For European high-yield practitioners, the past 12
months has been their most exciting for negotiating covenants.
And it’s laid the groundwork for more
issuer-investor tussles in 2015.
When issuer-friendly terms began to gain traction in
mid-2012 they were demanded by private equity issuers.
Today they are requested by an increasing number of corporates,
such that they are now a part of the mainstream European
Investors are pushing back, but issuers are not
shying away. According to an audience vote at the Association for
Financial Markets in Europe’s (Afme) high-yield
conference last week, 44% of attendees expect covenants to
become even more aggressive next year.
In addition to portability, call provisions look set to form the
centre of many high-yield negotiations.
Shorter non-call periods and the early redemption
of 10% of outstanding notes at 103% of par are now standard
features of the market. But investors have picked this as one
of their battles.
Doug Clarisse, managing director of leveraged and
acquisition finance at HSBC, said that pushback on call
provisions – as well as portability – started in July.
"They are two of the things that investors
understand sponsors are very keen on as it helps them with
their exit planning." he said. "But they go against the grain
of what the high-yield product has traditionally been, and I
think when investors start getting the upper hand in the
market, they are the provisions which we will first see
pushback from the investor community."
start getting the upper hand in the market, they are
the provisions which we will first see pushback from
the investor community
Restricted payment baskets have continued to
liberalise over the past year, permitting leverage ratios of up
to 6.5 x Ebitda [earnings before interest, tax, depreciation
and amortisation] for sponsor issuers and 4.5 x Ebitda for
Latham & Watkins partner Tracy Edmonson said
that unlimited restricted payments based on the leverage ratio

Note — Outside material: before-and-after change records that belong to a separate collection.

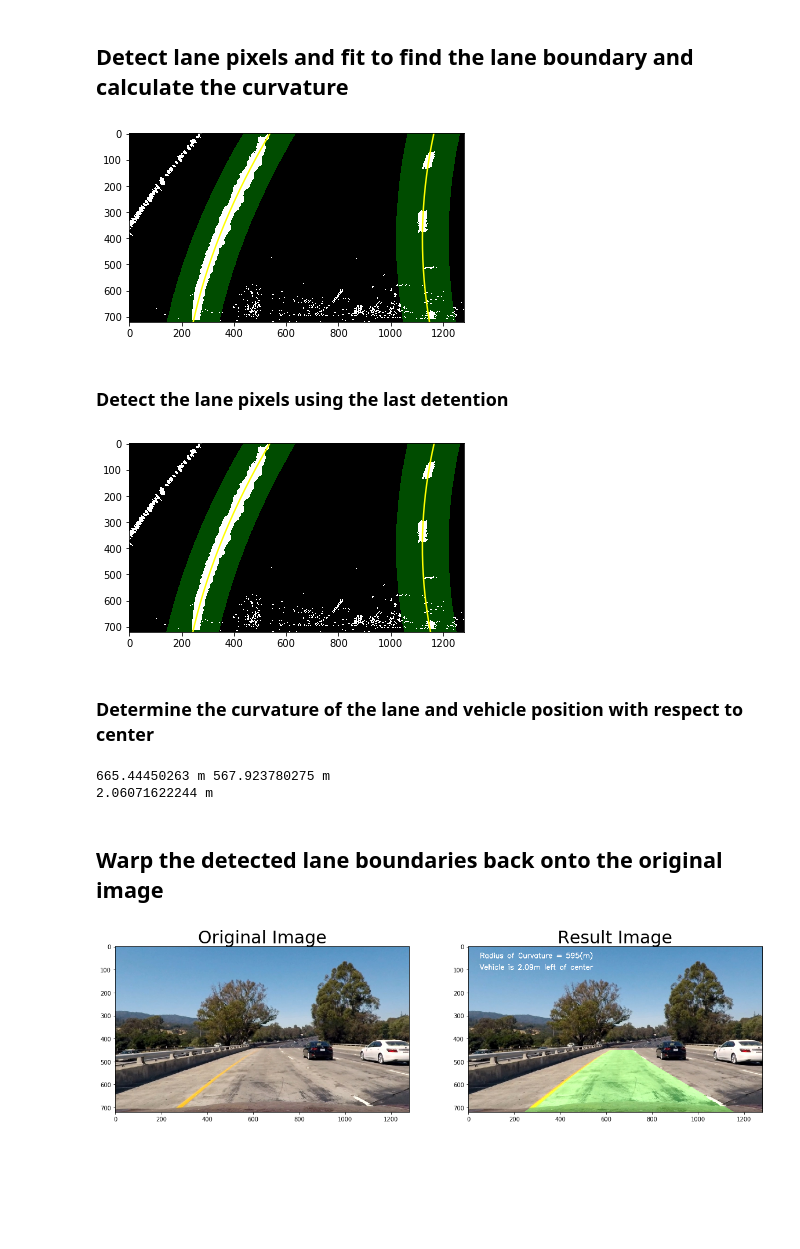
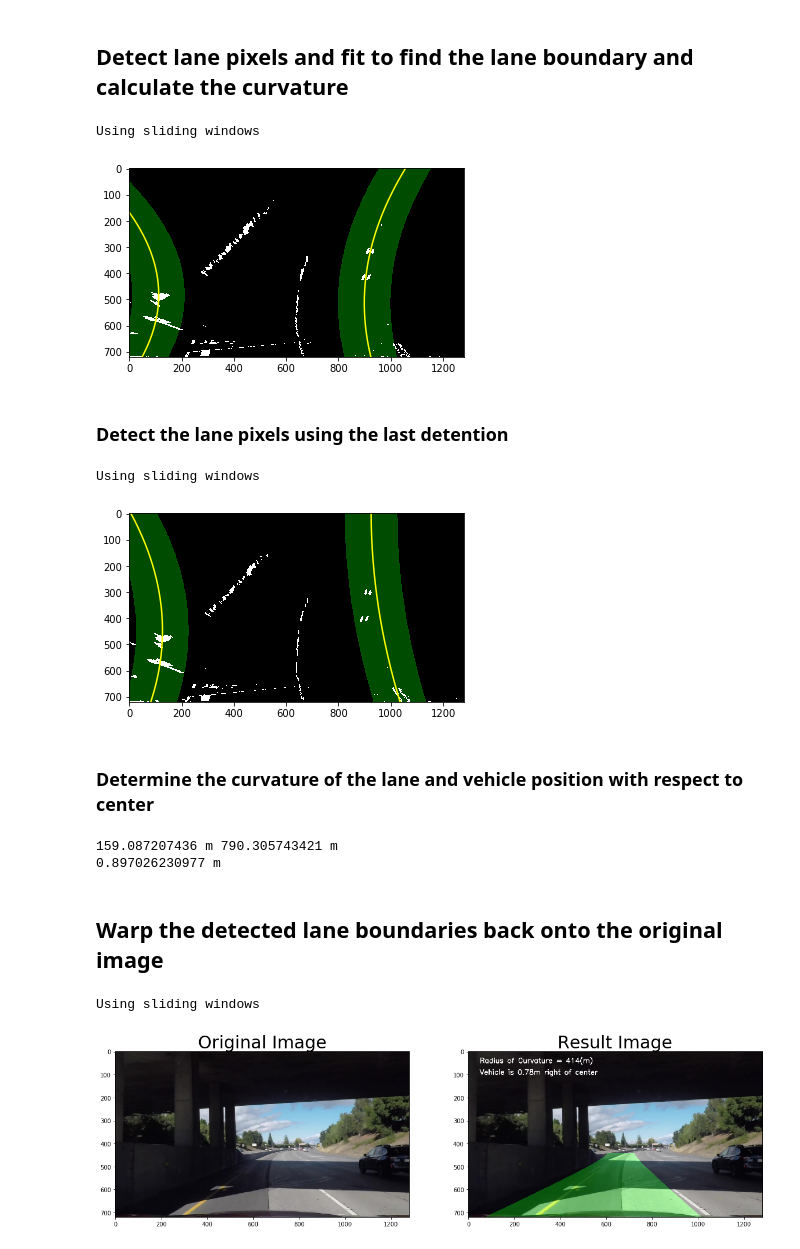
Before and after one commit to agonzale34/sdc-advanced-lane-detection, a Jupyter notebook: src/p2.ipynb, the cells around one changed output. Drawn from its saved outputs; the diff is of its cells as text; code cells hidden in the pictures; blank space fills up the shorter version.

```diff
--- a/src/p2.ipynb
+++ b/src/p2.ipynb
@@ -34,11 +35,2 @@ camera calibration saved successfully
 # %% [markdown]
 ## Configure the settings for the process
-# %%
-settings = Settings()
-settings.mtx = mtx
-settings.dist = dist
-settings.aoi_xmid = 0.511
-settings.aoi_ymid = 0.625
-settings.aoi_upsz = 0.11
-settings.aoi_upds = 20
-settings.aoi_basesz = 0.380
@@ -45,7 +40,7 @@ settings.aoi_basesz = 0.380
 # %% [markdown]
 ## Apply a distortion correction to raw image
 # %%
-image = mpimg.imread('../resources/test_images/test1.jpg')
+image = mpimg.imread('../resources/test_images/test00003.jpg')
 
 img_un_dist = undistort_image(image, settings.mtx, settings.dist)
 visualize_result(image, img_un_dist, show=False)
@@ -55,6 +50,7 @@ visualize_result(image, img_un_dist, show=False)
 ## Use color transforms, gradients, etc., to create a thresholded binary image.
 ### 1. get S channel with hls
 # %%
+S_CHANNEL_THRESH = (80, 255)
 img_s_binary = hls_select(img_un_dist, thresh=S_CHANNEL_THRESH)
 visualize_result(img_un_dist, img_s_binary, gray=True, show=False)
 # %% [output]
@@ -78,6 +74,12 @@ visualize_result(img_un_dist, img_adv, gray=True, show=False)
 # %% [markdown]
 ## Apply a perspective transform to rectify binary image ("birds-eye view")
 ### Calculate the area of interest (aoi) base on the image
+# %%
+settings.aoi_xmid = 0.511
+settings.aoi_ymid = 0.61
+settings.aoi_upsz = 0.015
+settings.aoi_des = -35
+settings.aoi_basesz = 0.350
 # %%
 settings.find_aoi_src_dst(img_un_dist)
 img_aoi_src = np.copy(img_un_dist)
@@ -109,42 +111,47 @@ visualize_result(img_bird_eye, img_be_adv, gray=True, show=False)
 # %% [markdown]
 ## Detect lane pixels and fit to find the lane boundary and calculate the curvature
 # %%
-left_lane, right_line, offset = find_lane_lines_sliding_windows(img_be_adv)
+find_lane_lines_sliding_windows(img_be_adv)
 sa_margin = int(SW_MARGIN // 2)
-show_lines_on_image_test(img_be_adv, left_lane, right_line, sa_margin)
+show_lines_on_image_test(img_be_adv, settings.left_glines, settings.right_glines, sa_margin)
 # %% [output]
+Using sliding windows
-[figure, old version]
+[figure, new version]
 # %% [markdown]
 ### Detect the lane pixels using the last detention
 # %%
-left_lane, right_line, offset = search_around_poly(img_be_adv, left_lane, right_line, offset)
+search_around_poly(img_be_adv)
 sa_margin = int(SW_MARGIN // 2)
-show_lines_on_image_test(img_be_adv, left_lane, right_line, sa_margin)
+show_lines_on_image_test(img_be_adv, settings.left_glines, settings.right_glines, sa_margin)
 # %% [output]
+Using sliding windows
-[figure, old version]
+[figure, new version]
 # %% [markdown]
 ### Determine the curvature of the lane and vehicle position with respect to center
 # %%
-print(left_lane.radius_of_curvature, 'm', right_line.radius_of_curvature, 'm')
-print(offset, 'm')
+print(settings.left_glines.radius_of_curvature, 'm', settings.right_glines.radius_of_curvature, 'm')
+print(settings.offset, 'm')
 # %% [output]
-665.44450263 m 567.923780275 m
-2.06071622244 m
+159.087207436 m 790.305743421 m
+0.897026230977 m
 # %% [markdown]
 ## Warp the detected lane boundaries back onto the original image
 # %%
 # 1. Un-distort the image to get better measure
 un_dist = undistort_image(image, settings.mtx, settings.dist)
 # 2. Apply the advanced transform to get the final image
 img_adv = advanced_transform(
     un_dist, kernel_size=KERNEL_SIZE, s_thresh=S_CHANNEL_THRESH, sx_thresh=SOBEL_X_THRESH
 )
 # 3. Get the bird eye view and the invert transform matrix
 binary_warped, minv = bird_eye_transform(img_adv, settings.aoi_src, settings.bird_dst)
 # 4. Find the lane lines in the bird eye view, determine the curvature of the lane and vehicle position
-left_lane, right_line, offset = find_lane_lines_sliding_windows(binary_warped)
+find_lane_lines(binary_warped)
 # 5. Draw the lines in the un-distorted image
-result = draw_final_lines(binary_warped, minv, un_dist, left_lane, right_line, offset)
+result = draw_final_lines(
+    binary_warped, minv, un_dist, settings.left_glines, settings.right_glines, settings.offset
+)
 visualize_result(img_un_dist, result, show=False)
 # %% [output]
+Using sliding windows
-[figure, old version]
+[figure, new version]
```
Also changed, not shown: parts of 9 cells of this notebook, 15 other files.
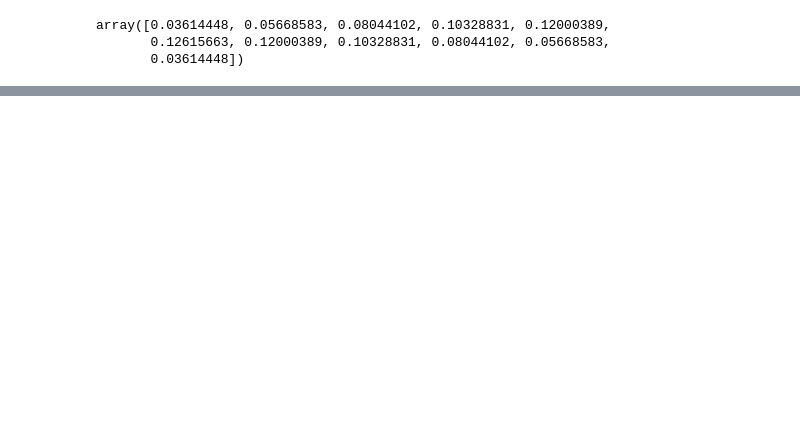
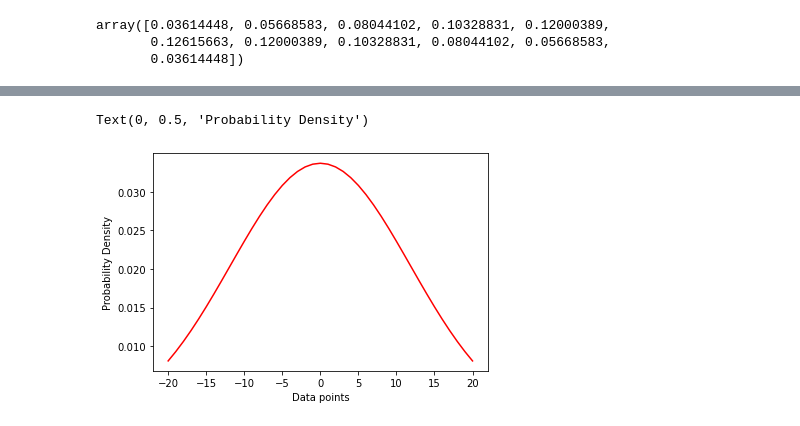
Before and after one commit to sumanth19k/ML_Bootcamp, a Jupyter notebook: Stats/stats.ipynb, the cells around one changed output, grey strips where cells are left out. Saved outputs shown, nothing was run; the diff lists cells and outputs as text; code cells hidden in the pictures; blank space fills up the shorter version.

```diff
--- a/Stats/stats.ipynb
+++ b/Stats/stats.ipynb
@@ -37,0 +56,20 @@ array([0.03614448, 0.05668583, 0.08044102, 0.10328831, 0.12000389,
+# %%
+#Creating a Function.
+def normal_dist(x , mean , sd):
+    prob_density = (1/(sd*(np.sqrt(2*np.pi)))) * np.exp(-0.5*((x-mean)/sd)**2)
+    return prob_density
+
+#Calculate mean and Standard deviation.
+mean = np.mean(x)
+sd = np.std(x)
+
+#Apply function to the data.
+pdf = normal_dist(x,mean,sd)
+
+#Plotting the Results
+plt.plot(x,pdf , color = 'red')
+plt.xlabel('Data points')
+plt.ylabel('Probability Density')
+# %% [output]
+Text(0, 0.5, 'Probability Density')
+[figure, added]
```
Also changed, not shown: parts of 11 cells of this notebook.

is also more common than many expect. She urged attendees to
pay close attention to baskets that permit any entity in a
group to guarantee parent debt.
"That is essentially a guarantee of third part
debt," she said, noting that it has made its way into a few
Grower baskets are tipped to gain in popularity
across a range of covenants. These are carve-outs that are
capped at the greater of a set value or a multiple of another
Typically that measurement is total assets, but
some are now being tied to Ebitda.
This is one of the issuer-friendly provisions that
has not, however, extended to non-sponsors. According to
DebtXplained’s senior legal analyst Jane Gray,
only one European corporate has benefited from an Ebita-based
basket over the past 12 months.
More Afme high-yield
Straw calls for capital markets union
US leverage guidelines’ impact in
Portability: clause without a cause?